The visitors see what is behind these high, thick walls and know what happens on the other side of the locked doors beyond. I can only imagine. These are walls that were built in 1867, and now represent the last remaining prison within the boundaries of the city of Paris. Originally designed as a model penitentiary, a cleaner, healthier, more humane way to treat prisoners, it has become one of the final traces of Zola-esque squalor in the city. From the outside we see only the dullest stone and tiny barred windows, but it is easy to believe the tales of four-to-a-cell and skin diseases that have not been seen elsewhere in the city for sixty years.
Even on a sunny day, the whole area here seems to sit under a cloud of darkness. The sun sets early, hidden behind the high walls, but even at midday little light penetrates inside the buildings. Once this prison was isolated from the rest of the city and surrounded by fields. Now apartment blocks stand defiantly outside, and prisoners can hear the freedom hum of car engines all day long. In their forced cellblock inertia and immobility, is it comforting for them to see these movements of everyday life, or are these signs of liberty, and the prying, judging eyes around them daily hammer blows to the soul?
On the Boulevard Arago, alongside the north wall, the last remaining prison shelters the last remaining vespasienne. Even the public toilets here come from another age. Once there were 478 of these on the city streets, now they are apparently considered acceptable only for prison visitors. Perhaps it has been left here to draw attention away from a spot 50 metres further on, the position on the corner of the Boulevard and the Rue de la Santé where the guillotine stood until 1940. Around 40 prisoners were executed here in the street, but the killing carried on afterwards behind the walls and away from the eyes of the public. The guillotine was used here for the last time in 1972.
Around the corner on the Rue de la Santé, there is another entrance to the prison. This time it is a little more decorative, a little more welcoming. This is the staff entrance and the entrance of visitors to prisoners in the VIP wing. Rogue politicians and other public faces who took wrong turns are housed here, away from the laws and hierarchies of the ordinary prisoner, protected and probably paying in some way for their privileges.

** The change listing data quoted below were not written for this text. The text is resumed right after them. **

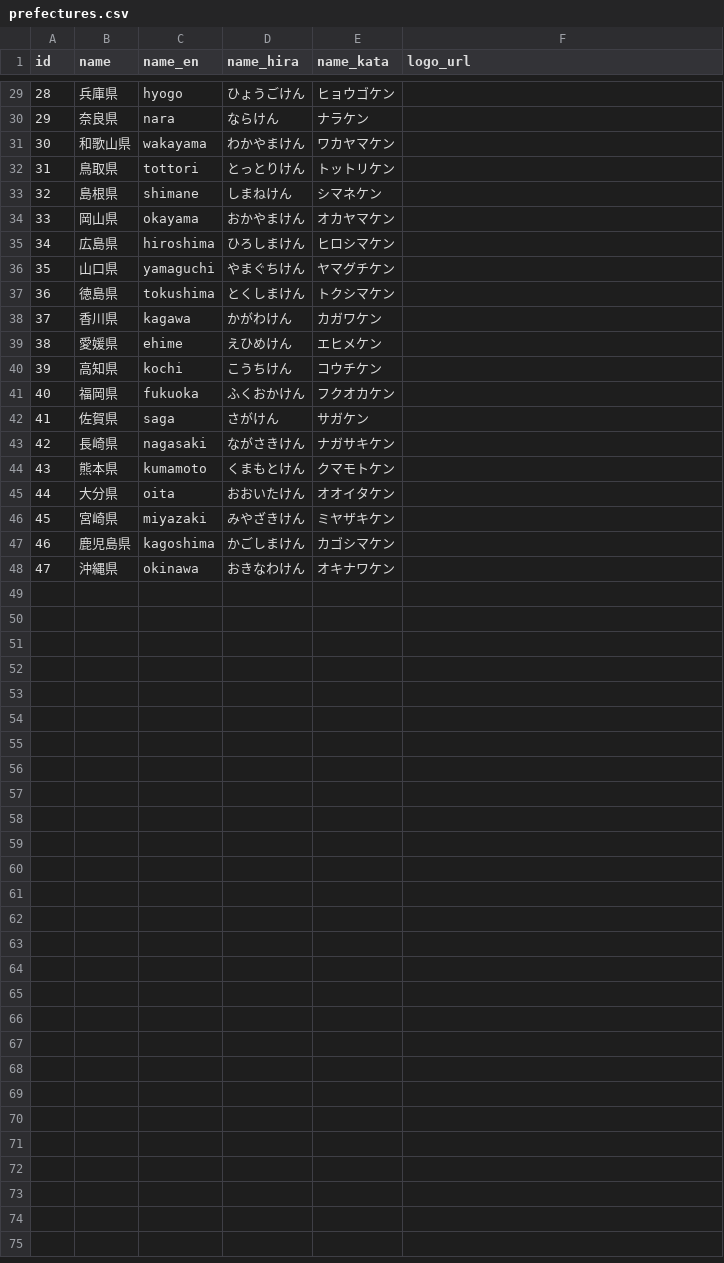
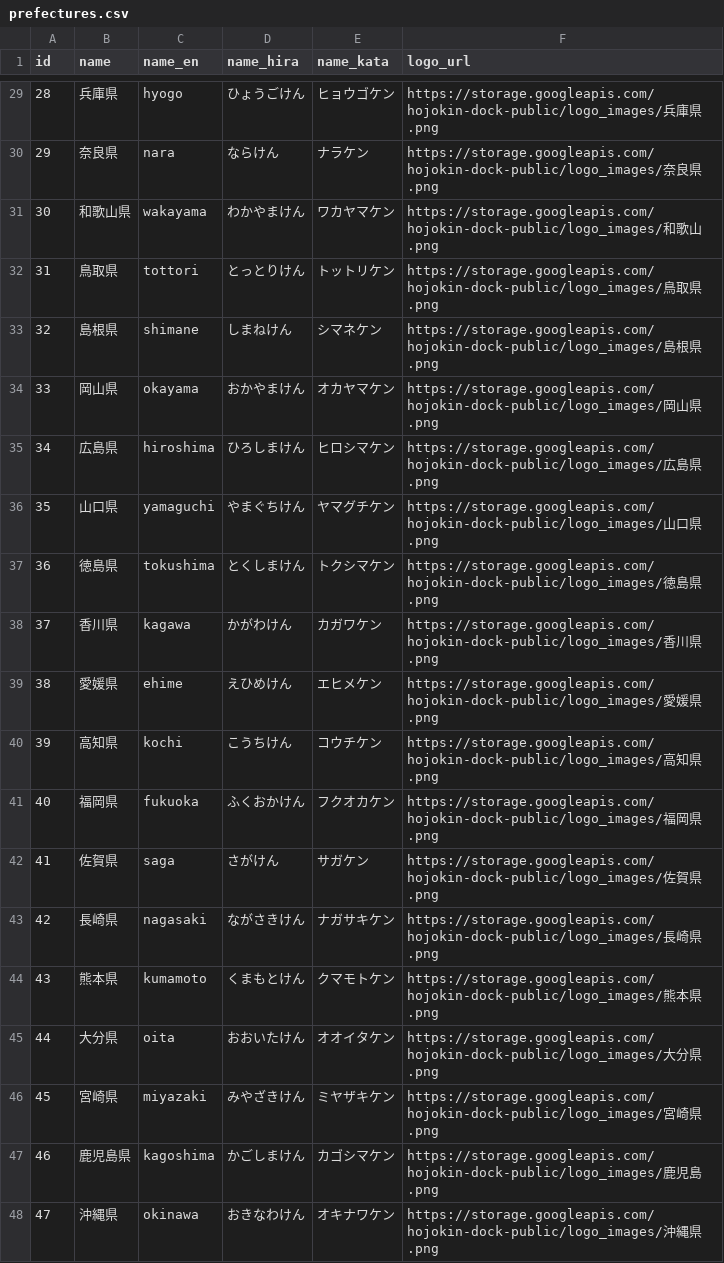
Before and after one commit to SotaSato-stst/git_sotasato_back, a CSV file: api_server/db/seeds/prefectures.csv, drawn as a sheet; only a part is shown, gaps mark what is left out; the diff covers the shown part only.

Commit message:
Add logo images

```diff
--- a/api_server/db/seeds/prefectures.csv
+++ b/api_server/db/seeds/prefectures.csv
@@ -29,20 +29,20 @@ id,name,name_en,name_hira,name_kata,logo_url
-28,兵庫県,hyogo,ひょうごけん,ヒョウゴケン,
-29,奈良県,nara,ならけん,ナラケン,
-30,和歌山県,wakayama,わかやまけん,ワカヤマケン,
-31,鳥取県,tottori,とっとりけん,トットリケン,
-32,島根県,shimane,しまねけん,シマネケン,
-33,岡山県,okayama,おかやまけん,オカヤマケン,
-34,広島県,hiroshima,ひろしまけん,ヒロシマケン,
-35,山口県,yamaguchi,やまぐちけん,ヤマグチケン,
-36,徳島県,tokushima,とくしまけん,トクシマケン,
-37,香川県,kagawa,かがわけん,カガワケン,
-38,愛媛県,ehime,えひめけん,エヒメケン,
-39,高知県,kochi,こうちけん,コウチケン,
-40,福岡県,fukuoka,ふくおかけん,フクオカケン,
-41,佐賀県,saga,さがけん,サガケン,
-42,長崎県,nagasaki,ながさきけん,ナガサキケン,
-43,熊本県,kumamoto,くまもとけん,クマモトケン,
-44,大分県,oita,おおいたけん,オオイタケン,
-45,宮崎県,miyazaki,みやざきけん,ミヤザキケン,
-46,鹿児島県,kagoshima,かごしまけん,カゴシマケン,
-47,沖縄県,okinawa,おきなわけん,オキナワケン
+28,兵庫県,hyogo,ひょうごけん,ヒョウゴケン,https://storage.googleapis.com/hojokin-dock-public/logo_images/兵庫県.png
+29,奈良県,nara,ならけん,ナラケン,https://storage.googleapis.com/hojokin-dock-public/logo_images/奈良県.png
+30,和歌山県,wakayama,わかやまけん,ワカヤマケン,https://storage.googleapis.com/hojokin-dock-public/logo_images/和歌山.png
+31,鳥取県,tottori,とっとりけん,トットリケン,https://storage.googleapis.com/hojokin-dock-public/logo_images/鳥取県.png
+32,島根県,shimane,しまねけん,シマネケン,https://storage.googleapis.com/hojokin-dock-public/logo_images/島根県.png
+33,岡山県,okayama,おかやまけん,オカヤマケン,https://storage.googleapis.com/hojokin-dock-public/logo_images/岡山県.png
+34,広島県,hiroshima,ひろしまけん,ヒロシマケン,https://storage.googleapis.com/hojokin-dock-public/logo_images/広島県.png
+35,山口県,yamaguchi,やまぐちけん,ヤマグチケン,https://storage.googleapis.com/hojokin-dock-public/logo_images/山口県.png
+36,徳島県,tokushima,とくしまけん,トクシマケン,https://storage.googleapis.com/hojokin-dock-public/logo_images/徳島県.png
+37,香川県,kagawa,かがわけん,カガワケン,https://storage.googleapis.com/hojokin-dock-public/logo_images/香川県.png
+38,愛媛県,ehime,えひめけん,エヒメケン,https://storage.googleapis.com/hojokin-dock-public/logo_images/愛媛県.png
+39,高知県,kochi,こうちけん,コウチケン,https://storage.googleapis.com/hojokin-dock-public/logo_images/高知県.png
+40,福岡県,fukuoka,ふくおかけん,フクオカケン,https://storage.googleapis.com/hojokin-dock-public/logo_images/福岡県.png
+41,佐賀県,saga,さがけん,サガケン,https://storage.googleapis.com/hojokin-dock-public/logo_images/佐賀県.png
+42,長崎県,nagasaki,ながさきけん,ナガサキケン,https://storage.googleapis.com/hojokin-dock-public/logo_images/長崎県.png
+43,熊本県,kumamoto,くまもとけん,クマモトケン,https://storage.googleapis.com/hojokin-dock-public/logo_images/熊本県.png
+44,大分県,oita,おおいたけん,オオイタケン,https://storage.googleapis.com/hojokin-dock-public/logo_images/大分県.png
+45,宮崎県,miyazaki,みやざきけん,ミヤザキケン,https://storage.googleapis.com/hojokin-dock-public/logo_images/宮崎県.png
+46,鹿児島県,kagoshima,かごしまけん,カゴシマケン,https://storage.googleapis.com/hojokin-dock-public/logo_images/鹿児島.png
+47,沖縄県,okinawa,おきなわけん,オキナワケン,https://storage.googleapis.com/hojokin-dock-public/logo_images/沖縄県.png
```
Also changed, not shown: 27 edited cells elsewhere in this file, 4 other files.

Walking along the Rue Jean Dolent to the south, I’m reminded that city prisons were always designed to be harsh reminders to the person in the street of the fate that awaits law breakers. Such public exhibitions of vengeance are rare today, but this one is still very effective. These are not high, menacing towers, belittling the individual, but instead walls of oppressive claustrophobia in the heart of a city where freedom is taken for granted. Coming back full circle to the packet of cigarettes, the walk has not been a long one. There is still nobody waiting on the benches, nobody here at all in fact. Looking again at the empty packet I can suddenly see why this banality touched me in such a way. We are all a simple slip, an electrical short circuit in the brain, a lightning strike, a dice throw, a bad choice, a moment of inattention away from this spot on the bench. Or worse still, between four narrow walls inside.